Once you have read the entries below, repeat all of them exactly.

◆ PROVIDED DATA:
##########
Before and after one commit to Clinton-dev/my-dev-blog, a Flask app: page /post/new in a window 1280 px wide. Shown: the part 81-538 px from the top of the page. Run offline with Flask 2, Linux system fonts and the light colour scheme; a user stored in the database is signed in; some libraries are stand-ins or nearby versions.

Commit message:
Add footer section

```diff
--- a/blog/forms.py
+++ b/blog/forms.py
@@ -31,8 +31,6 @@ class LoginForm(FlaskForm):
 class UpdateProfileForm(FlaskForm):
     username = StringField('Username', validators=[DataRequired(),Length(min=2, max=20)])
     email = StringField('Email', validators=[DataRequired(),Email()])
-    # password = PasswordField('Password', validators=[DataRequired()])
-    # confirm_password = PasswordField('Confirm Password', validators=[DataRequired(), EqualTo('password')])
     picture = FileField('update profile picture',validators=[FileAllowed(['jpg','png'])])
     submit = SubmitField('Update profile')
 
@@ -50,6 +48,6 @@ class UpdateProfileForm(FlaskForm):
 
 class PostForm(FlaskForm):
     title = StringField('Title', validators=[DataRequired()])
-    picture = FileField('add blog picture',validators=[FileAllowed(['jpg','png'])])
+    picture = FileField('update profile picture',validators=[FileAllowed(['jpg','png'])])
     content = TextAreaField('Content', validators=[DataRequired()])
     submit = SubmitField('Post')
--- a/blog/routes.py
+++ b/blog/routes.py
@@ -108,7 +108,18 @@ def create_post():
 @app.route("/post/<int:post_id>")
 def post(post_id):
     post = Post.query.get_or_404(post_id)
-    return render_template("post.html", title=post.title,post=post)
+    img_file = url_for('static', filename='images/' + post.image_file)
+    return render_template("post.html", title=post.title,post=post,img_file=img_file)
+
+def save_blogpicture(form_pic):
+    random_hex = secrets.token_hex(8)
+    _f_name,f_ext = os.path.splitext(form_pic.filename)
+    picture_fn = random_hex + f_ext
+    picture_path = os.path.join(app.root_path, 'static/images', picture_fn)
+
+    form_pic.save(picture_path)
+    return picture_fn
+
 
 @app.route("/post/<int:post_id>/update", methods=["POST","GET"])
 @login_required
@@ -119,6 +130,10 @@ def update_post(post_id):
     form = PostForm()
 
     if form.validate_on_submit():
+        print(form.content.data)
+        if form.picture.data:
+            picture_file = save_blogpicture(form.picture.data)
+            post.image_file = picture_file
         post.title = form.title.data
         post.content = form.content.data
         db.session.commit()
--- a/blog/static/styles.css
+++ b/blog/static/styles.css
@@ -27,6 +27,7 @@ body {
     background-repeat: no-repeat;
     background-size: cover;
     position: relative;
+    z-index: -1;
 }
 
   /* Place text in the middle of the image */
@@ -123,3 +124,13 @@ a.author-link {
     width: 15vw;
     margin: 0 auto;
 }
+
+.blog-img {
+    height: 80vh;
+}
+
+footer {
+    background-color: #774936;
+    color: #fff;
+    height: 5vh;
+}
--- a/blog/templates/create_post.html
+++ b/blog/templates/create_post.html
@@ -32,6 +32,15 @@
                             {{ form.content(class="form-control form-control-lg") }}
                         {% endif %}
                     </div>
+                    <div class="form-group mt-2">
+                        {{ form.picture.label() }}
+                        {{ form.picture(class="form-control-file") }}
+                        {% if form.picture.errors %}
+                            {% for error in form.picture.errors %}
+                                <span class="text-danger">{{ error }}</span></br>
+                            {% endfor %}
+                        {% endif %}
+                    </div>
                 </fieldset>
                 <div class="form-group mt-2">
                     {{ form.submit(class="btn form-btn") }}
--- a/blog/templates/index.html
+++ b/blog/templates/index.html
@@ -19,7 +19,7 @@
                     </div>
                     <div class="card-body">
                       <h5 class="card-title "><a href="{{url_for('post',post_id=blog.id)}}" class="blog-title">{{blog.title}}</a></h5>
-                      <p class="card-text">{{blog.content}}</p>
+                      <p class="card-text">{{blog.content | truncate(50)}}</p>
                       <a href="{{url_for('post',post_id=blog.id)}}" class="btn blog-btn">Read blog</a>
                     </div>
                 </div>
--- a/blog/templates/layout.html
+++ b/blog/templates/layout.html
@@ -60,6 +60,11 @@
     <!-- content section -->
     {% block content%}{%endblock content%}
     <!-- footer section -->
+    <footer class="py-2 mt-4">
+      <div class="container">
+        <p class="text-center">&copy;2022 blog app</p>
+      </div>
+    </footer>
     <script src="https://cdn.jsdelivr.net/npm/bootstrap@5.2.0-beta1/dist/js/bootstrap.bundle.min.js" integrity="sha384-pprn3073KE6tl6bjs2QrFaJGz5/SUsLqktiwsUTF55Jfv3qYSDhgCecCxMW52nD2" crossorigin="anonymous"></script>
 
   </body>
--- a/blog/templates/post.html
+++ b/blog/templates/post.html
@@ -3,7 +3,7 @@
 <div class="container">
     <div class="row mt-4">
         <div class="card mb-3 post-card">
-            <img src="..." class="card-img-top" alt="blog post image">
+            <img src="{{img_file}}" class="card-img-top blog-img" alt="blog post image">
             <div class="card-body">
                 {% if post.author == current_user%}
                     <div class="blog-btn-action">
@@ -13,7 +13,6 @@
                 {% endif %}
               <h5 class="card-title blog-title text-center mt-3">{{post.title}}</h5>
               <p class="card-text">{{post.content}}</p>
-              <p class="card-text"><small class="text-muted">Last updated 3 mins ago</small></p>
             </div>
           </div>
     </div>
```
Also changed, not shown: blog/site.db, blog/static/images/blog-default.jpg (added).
##########
◆ ANSWER TO THE PROBLEM:
Before and after one commit to Clinton-dev/my-dev-blog, a Flask app: page /post/new in a window 1280 px wide. Shown: the part 81-538 px from the top of the page. Run offline with Flask 2, Linux system fonts and the light colour scheme; a user stored in the database is signed in; some libraries are stand-ins or nearby versions.

Commit message:
Add footer section

```diff
--- a/blog/forms.py
+++ b/blog/forms.py
@@ -31,8 +31,6 @@ class LoginForm(FlaskForm):
 class UpdateProfileForm(FlaskForm):
     username = StringField('Username', validators=[DataRequired(),Length(min=2, max=20)])
     email = StringField('Email', validators=[DataRequired(),Email()])
-    # password = PasswordField('Password', validators=[DataRequired()])
-    # confirm_password = PasswordField('Confirm Password', validators=[DataRequired(), EqualTo('password')])
     picture = FileField('update profile picture',validators=[FileAllowed(['jpg','png'])])
     submit = SubmitField('Update profile')
 
@@ -50,6 +48,6 @@ class UpdateProfileForm(FlaskForm):
 
 class PostForm(FlaskForm):
     title = StringField('Title', validators=[DataRequired()])
-    picture = FileField('add blog picture',validators=[FileAllowed(['jpg','png'])])
+    picture = FileField('update profile picture',validators=[FileAllowed(['jpg','png'])])
     content = TextAreaField('Content', validators=[DataRequired()])
     submit = SubmitField('Post')
--- a/blog/routes.py
+++ b/blog/routes.py
@@ -108,7 +108,18 @@ def create_post():
 @app.route("/post/<int:post_id>")
 def post(post_id):
     post = Post.query.get_or_404(post_id)
-    return render_template("post.html", title=post.title,post=post)
+    img_file = url_for('static', filename='images/' + post.image_file)
+    return render_template("post.html", title=post.title,post=post,img_file=img_file)
+
+def save_blogpicture(form_pic):
+    random_hex = secrets.token_hex(8)
+    _f_name,f_ext = os.path.splitext(form_pic.filename)
+    picture_fn = random_hex + f_ext
+    picture_path = os.path.join(app.root_path, 'static/images', picture_fn)
+
+    form_pic.save(picture_path)
+    return picture_fn
+
 
 @app.route("/post/<int:post_id>/update", methods=["POST","GET"])
 @login_required
@@ -119,6 +130,10 @@ def update_post(post_id):
     form = PostForm()
 
     if form.validate_on_submit():
+        print(form.content.data)
+        if form.picture.data:
+            picture_file = save_blogpicture(form.picture.data)
+            post.image_file = picture_file
         post.title = form.title.data
         post.content = form.content.data
         db.session.commit()
--- a/blog/static/styles.css
+++ b/blog/static/styles.css
@@ -27,6 +27,7 @@ body {
     background-repeat: no-repeat;
     background-size: cover;
     position: relative;
+    z-index: -1;
 }
 
   /* Place text in the middle of the image */
@@ -123,3 +124,13 @@ a.author-link {
     width: 15vw;
     margin: 0 auto;
 }
+
+.blog-img {
+    height: 80vh;
+}
+
+footer {
+    background-color: #774936;
+    color: #fff;
+    height: 5vh;
+}
--- a/blog/templates/create_post.html
+++ b/blog/templates/create_post.html
@@ -32,6 +32,15 @@
                             {{ form.content(class="form-control form-control-lg") }}
                         {% endif %}
                     </div>
+                    <div class="form-group mt-2">
+                        {{ form.picture.label() }}
+                        {{ form.picture(class="form-control-file") }}
+                        {% if form.picture.errors %}
+                            {% for error in form.picture.errors %}
+                                <span class="text-danger">{{ error }}</span></br>
+                            {% endfor %}
+                        {% endif %}
+                    </div>
                 </fieldset>
                 <div class="form-group mt-2">
                     {{ form.submit(class="btn form-btn") }}
--- a/blog/templates/index.html
+++ b/blog/templates/index.html
@@ -19,7 +19,7 @@
                     </div>
                     <div class="card-body">
                       <h5 class="card-title "><a href="{{url_for('post',post_id=blog.id)}}" class="blog-title">{{blog.title}}</a></h5>
-                      <p class="card-text">{{blog.content}}</p>
+                      <p class="card-text">{{blog.content | truncate(50)}}</p>
                       <a href="{{url_for('post',post_id=blog.id)}}" class="btn blog-btn">Read blog</a>
                     </div>
                 </div>
--- a/blog/templates/layout.html
+++ b/blog/templates/layout.html
@@ -60,6 +60,11 @@
     <!-- content section -->
     {% block content%}{%endblock content%}
     <!-- footer section -->
+    <footer class="py-2 mt-4">
+      <div class="container">
+        <p class="text-center">&copy;2022 blog app</p>
+      </div>
+    </footer>
     <script src="https://cdn.jsdelivr.net/npm/bootstrap@5.2.0-beta1/dist/js/bootstrap.bundle.min.js" integrity="sha384-pprn3073KE6tl6bjs2QrFaJGz5/SUsLqktiwsUTF55Jfv3qYSDhgCecCxMW52nD2" crossorigin="anonymous"></script>
 
   </body>
--- a/blog/templates/post.html
+++ b/blog/templates/post.html
@@ -3,7 +3,7 @@
 <div class="container">
     <div class="row mt-4">
         <div class="card mb-3 post-card">
-            <img src="..." class="card-img-top" alt="blog post image">
+            <img src="{{img_file}}" class="card-img-top blog-img" alt="blog post image">
             <div class="card-body">
                 {% if post.author == current_user%}
                     <div class="blog-btn-action">
@@ -13,7 +13,6 @@
                 {% endif %}
               <h5 class="card-title blog-title text-center mt-3">{{post.title}}</h5>
               <p class="card-text">{{post.content}}</p>
-              <p class="card-text"><small class="text-muted">Last updated 3 mins ago</small></p>
             </div>
           </div>
     </div>
```
Also changed, not shown: blog/site.db, blog/static/images/blog-default.jpg (added).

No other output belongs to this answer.